In this blog, Dr Yoric Irving-Clarke (Policy and Practice Research Officer, CIH) discusses the recent CIH/University of Essex conference on domestic abuse and housing.
Friday 23rd of March could turn out to be a red letter date in the involvement of housing in responding to domestic abuse. Current CIH President, Alison Inman, gathered key academics and practitioners working in the fields of domestic abuse and housing to share research and inform practice going forwards.
Professor Sylvia Walby (University of Lancaster) opened the day by presenting a fascinating account of the drivers of domestic violence and abuse (DVA), how it is measured, and why this matters. She explained that by counting incidents of DVA, rather than the number of victims (as has been standard in official statistics), it becomes clear that levels of DVA have increased since the Global Financial Crisis. She highlighted women’s socio-economic disadvantage compared to men’s as key to explaining DVA and informing our responses to it. Juxtaposing ‘Hobbesian’ responses that focus on criminalising perpetrators with responses that focus on righting gendered socio-economic inequalities, and favouring the latter perspective, Walby made the case for centrality of housing – as a fundamental resource – in addressing DVA.

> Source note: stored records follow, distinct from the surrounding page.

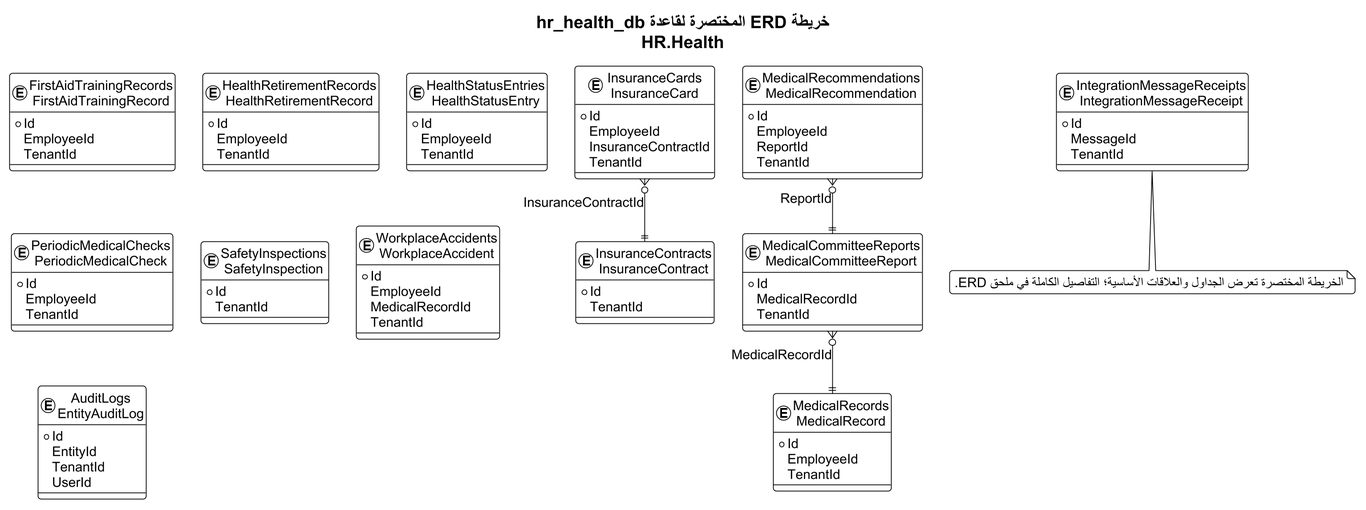
Before: docs/thesis_diagrams/database_erdds/compact_rendered/09_health_compact.png, a diagram exported from PlantUML (omardefdev/HRManagement).
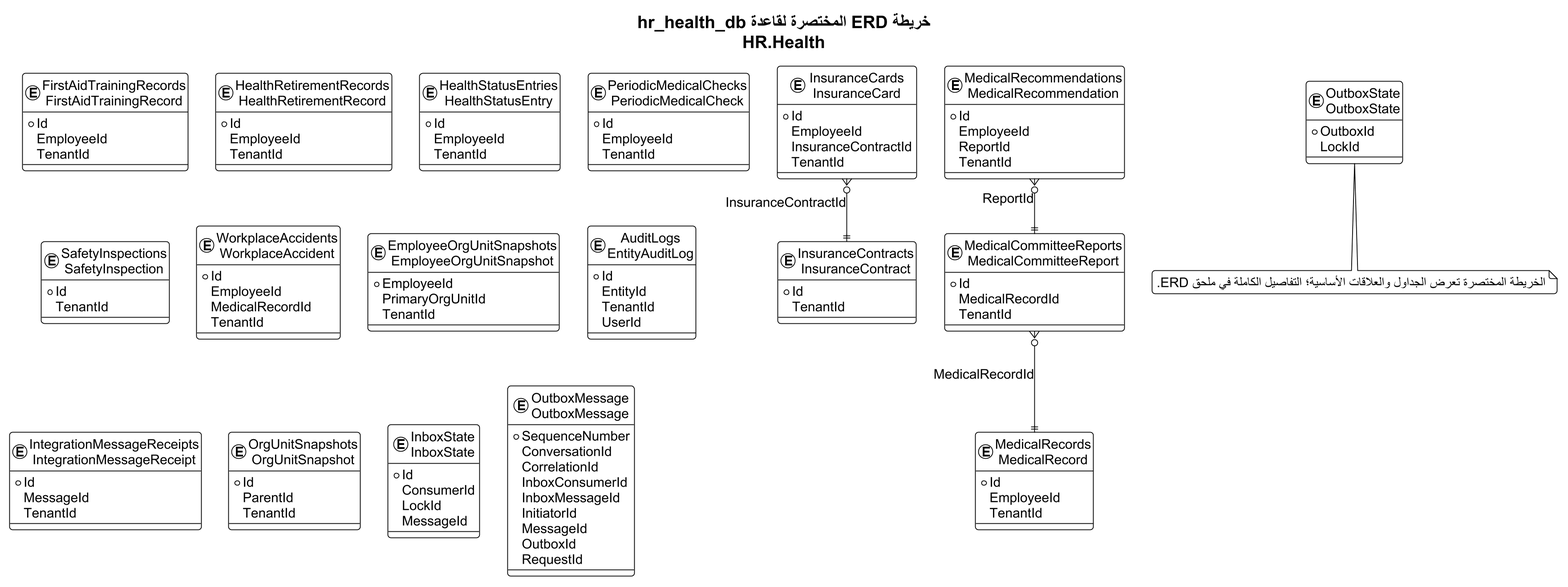
Later version of the same file.

The edit, as a diff of the source:
```diff
@@ -68,16 +68,47 @@
     MedicalRecordId
     TenantId
 }
-entity "AuditLogs\nEntityAuditLog" as T12 {
+entity "EmployeeOrgUnitSnapshots\nEmployeeOrgUnitSnapshot" as T12 {
+  * EmployeeId
+    PrimaryOrgUnitId
+    TenantId
+}
+entity "AuditLogs\nEntityAuditLog" as T13 {
   * Id
     EntityId
     TenantId
     UserId
 }
-entity "IntegrationMessageReceipts\nIntegrationMessageReceipt" as T13 {
+entity "IntegrationMessageReceipts\nIntegrationMessageReceipt" as T14 {
   * Id
     MessageId
     TenantId
+}
+entity "OrgUnitSnapshots\nOrgUnitSnapshot" as T15 {
+  * Id
+    ParentId
+    TenantId
+}
+entity "InboxState\nInboxState" as T16 {
+  * Id
+    ConsumerId
+    LockId
+    MessageId
+}
+entity "OutboxMessage\nOutboxMessage" as T17 {
+  * SequenceNumber
+    ConversationId
+    CorrelationId
+    InboxConsumerId
+    InboxMessageId
+    InitiatorId
+    MessageId
+    OutboxId
+    RequestId
+}
+entity "OutboxState\nOutboxState" as T18 {
+  * OutboxId
+    LockId
 }
 
 T04 }o--|| T05 : InsuranceContractId
```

The conference also heard from Tamsin Stirling (former Welsh Government advisor) and Bonnie Navarro (Deputy Police and Crime Commissioner for South Wales) on how Wales have led the way in responding to the DVA challenge. They both spoke about the Domestic Abuse and Sexual Violence (Wales) Act 2015 and related legislation around housing, renting, provision of social services and well-being. Navarro also spoke about the negative and long term impacts of abuse on children and young people (continued later by Prof Nicole Westmarland, University of Durham) and how, in Wales, they are using police and crimes data to drive and target their response where it is most needed. Bonnie, Tamsin and Alison (rightly) paid a poignant tribute to the excellent work of the late Carl Sargent AM in Wales on this issue.
The afternoon sessions focused more on practice issues. Prof Aisha Gill spoke on the subject of services for BME women suffering abuse. She stated that the outlook for such services was “beyond depressing” and that womens’ services in general were suffering from a “tsunami of cuts”. Kelly Henderson (Gentoo) and Ruth Weir (University of Essex) spoke about their respective PhD research into housing organisation’s responses to domestic abuse and how mapping data can be used to inform and improve responses to abuse in areas with different characteristics and community assets.
Penny East from SafeLives spoke about how we (and landlords) see and treat women who experience DVA. Drawing on the intensely personal, she spoke about her landlord and letting agent had treated her as a “problem tenant” rather than a victim of abuse. The joint tenancy she had signed was used a method of control by her abuser even after she had left, leading to homelessness and profoundly undermining her well being and ability to ‘move on’.
Guddy Burnett (Domestic Abuse Housing Alliance [DAHA]) spoke about the inception of DAHA and the necessity of a “whole housing” approach to dealing with abuse, including the private rented sector, reciprocal arrangements between social landlords, specialist housing options/refuge services, sanctuary schemes and perpetrator management programmes. Louise Steele (Standing Together) spoke about the Housing First pilot that she is managing and how this creates a solid, secure basis for women to escape abuse and receive specialist support – I’m looking forward to the results of the pilot.
The day closed with reflections from Beth Watts (I-SPHERE and HSA Chair) and me. From a policy and practice perspective, I focused first on how great it was to see so much high quality research being done into domestic abuse and housing, but that this is taking place in criminology departments and at something of a distance from broader housing studies debate – I hope Beth and I left them in no doubt that we’d be delighted to see them at future HSA conferences and publishing in housing journals.
Second, I was struck that domestic abuse has been a personal issue for many of the speakers (myself included). The courage of people sharing their individual stories made the day profoundly inspiring for those lucky enough to be there. Encouragingly, there are a number of steps housing providers can take to support victims of abuse, not least having a specific domestic abuse policy and changing tenancy agreements to make abuse a breach of tenancy.
Beth Watts summed up the day with her view that a “water tight case” had been made for the role of housing in dealing with domestic abuse. She also made the case and a plea for the inter-disciplinary conversation we started here to continue – I’m looking forward to doing so, attending future events on this important area and (most importantly) seeing more practice improvements come on stream as a matter of urgency.